Change detection data:
----

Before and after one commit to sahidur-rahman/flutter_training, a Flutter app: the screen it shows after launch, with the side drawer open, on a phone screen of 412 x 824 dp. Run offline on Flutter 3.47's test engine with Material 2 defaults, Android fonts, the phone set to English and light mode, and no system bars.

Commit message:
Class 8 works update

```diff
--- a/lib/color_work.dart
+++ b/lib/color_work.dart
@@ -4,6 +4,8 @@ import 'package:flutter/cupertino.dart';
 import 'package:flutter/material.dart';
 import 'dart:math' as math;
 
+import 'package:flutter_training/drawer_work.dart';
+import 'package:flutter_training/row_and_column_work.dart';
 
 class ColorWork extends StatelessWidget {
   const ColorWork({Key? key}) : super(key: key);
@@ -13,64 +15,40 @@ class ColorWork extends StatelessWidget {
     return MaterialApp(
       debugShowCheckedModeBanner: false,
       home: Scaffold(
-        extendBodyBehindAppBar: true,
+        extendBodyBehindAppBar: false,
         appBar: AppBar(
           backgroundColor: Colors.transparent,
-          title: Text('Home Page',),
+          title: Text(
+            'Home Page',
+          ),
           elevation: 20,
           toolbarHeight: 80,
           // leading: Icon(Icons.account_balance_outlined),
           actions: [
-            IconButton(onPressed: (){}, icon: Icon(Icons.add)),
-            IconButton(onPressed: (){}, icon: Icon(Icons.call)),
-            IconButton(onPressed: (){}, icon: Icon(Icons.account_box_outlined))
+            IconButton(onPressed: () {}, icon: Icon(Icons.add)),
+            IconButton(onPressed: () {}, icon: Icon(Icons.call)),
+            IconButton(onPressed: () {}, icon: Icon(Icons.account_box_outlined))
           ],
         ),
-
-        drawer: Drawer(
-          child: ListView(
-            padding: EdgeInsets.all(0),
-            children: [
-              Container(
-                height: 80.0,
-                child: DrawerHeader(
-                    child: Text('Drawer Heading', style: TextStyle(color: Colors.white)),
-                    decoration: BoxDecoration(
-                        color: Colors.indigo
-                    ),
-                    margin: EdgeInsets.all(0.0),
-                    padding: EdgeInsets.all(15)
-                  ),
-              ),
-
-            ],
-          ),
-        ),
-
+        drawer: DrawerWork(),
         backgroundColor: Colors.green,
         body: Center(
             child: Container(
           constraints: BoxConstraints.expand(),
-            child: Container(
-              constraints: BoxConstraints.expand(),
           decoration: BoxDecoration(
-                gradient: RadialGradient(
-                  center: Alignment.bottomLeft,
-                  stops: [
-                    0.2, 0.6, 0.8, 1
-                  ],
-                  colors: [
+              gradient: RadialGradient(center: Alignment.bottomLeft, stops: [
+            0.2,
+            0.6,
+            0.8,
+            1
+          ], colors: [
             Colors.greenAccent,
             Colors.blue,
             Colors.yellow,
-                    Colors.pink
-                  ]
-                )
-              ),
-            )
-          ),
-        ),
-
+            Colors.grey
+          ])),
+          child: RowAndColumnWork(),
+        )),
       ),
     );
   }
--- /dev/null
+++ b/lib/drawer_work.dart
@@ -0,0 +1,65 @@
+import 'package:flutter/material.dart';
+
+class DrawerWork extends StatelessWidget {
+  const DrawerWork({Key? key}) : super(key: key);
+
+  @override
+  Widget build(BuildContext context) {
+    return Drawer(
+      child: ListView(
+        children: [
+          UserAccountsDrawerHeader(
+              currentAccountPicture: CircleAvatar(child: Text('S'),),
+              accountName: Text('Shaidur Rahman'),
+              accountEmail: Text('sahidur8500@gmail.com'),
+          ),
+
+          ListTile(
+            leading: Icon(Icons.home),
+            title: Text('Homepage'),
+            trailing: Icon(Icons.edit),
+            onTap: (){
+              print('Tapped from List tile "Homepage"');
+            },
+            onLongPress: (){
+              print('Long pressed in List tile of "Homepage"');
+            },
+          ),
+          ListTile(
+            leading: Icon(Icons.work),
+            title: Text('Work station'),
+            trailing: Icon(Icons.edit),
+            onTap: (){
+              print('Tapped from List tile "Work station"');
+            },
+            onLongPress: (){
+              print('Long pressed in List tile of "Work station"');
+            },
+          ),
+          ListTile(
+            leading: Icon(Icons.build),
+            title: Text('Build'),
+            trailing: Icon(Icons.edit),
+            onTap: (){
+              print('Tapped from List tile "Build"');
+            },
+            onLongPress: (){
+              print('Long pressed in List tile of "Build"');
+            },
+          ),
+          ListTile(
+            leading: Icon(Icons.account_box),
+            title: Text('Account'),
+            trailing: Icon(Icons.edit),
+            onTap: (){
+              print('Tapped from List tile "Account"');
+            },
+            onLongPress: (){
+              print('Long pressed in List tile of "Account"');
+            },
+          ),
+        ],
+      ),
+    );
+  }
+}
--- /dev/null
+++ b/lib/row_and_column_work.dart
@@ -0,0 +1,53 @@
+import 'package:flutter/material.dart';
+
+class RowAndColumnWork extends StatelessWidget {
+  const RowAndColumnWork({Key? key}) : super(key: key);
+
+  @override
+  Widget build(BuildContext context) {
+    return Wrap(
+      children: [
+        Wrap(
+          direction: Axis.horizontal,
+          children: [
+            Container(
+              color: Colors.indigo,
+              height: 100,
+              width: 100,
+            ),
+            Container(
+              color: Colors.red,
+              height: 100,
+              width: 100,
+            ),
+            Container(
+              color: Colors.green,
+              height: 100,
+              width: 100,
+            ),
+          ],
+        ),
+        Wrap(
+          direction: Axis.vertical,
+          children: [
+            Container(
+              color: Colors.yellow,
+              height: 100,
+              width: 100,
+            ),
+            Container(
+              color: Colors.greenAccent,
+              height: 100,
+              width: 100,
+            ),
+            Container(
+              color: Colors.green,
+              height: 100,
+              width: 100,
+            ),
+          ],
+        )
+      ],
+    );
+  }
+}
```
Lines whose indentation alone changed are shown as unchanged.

----

- _ACTION ITEM_
Report each line above that includes the string "children".

- _PROBLEM SOLUTION_
-            children: [
+        children: [
+      children: [
+          children: [
+          children: [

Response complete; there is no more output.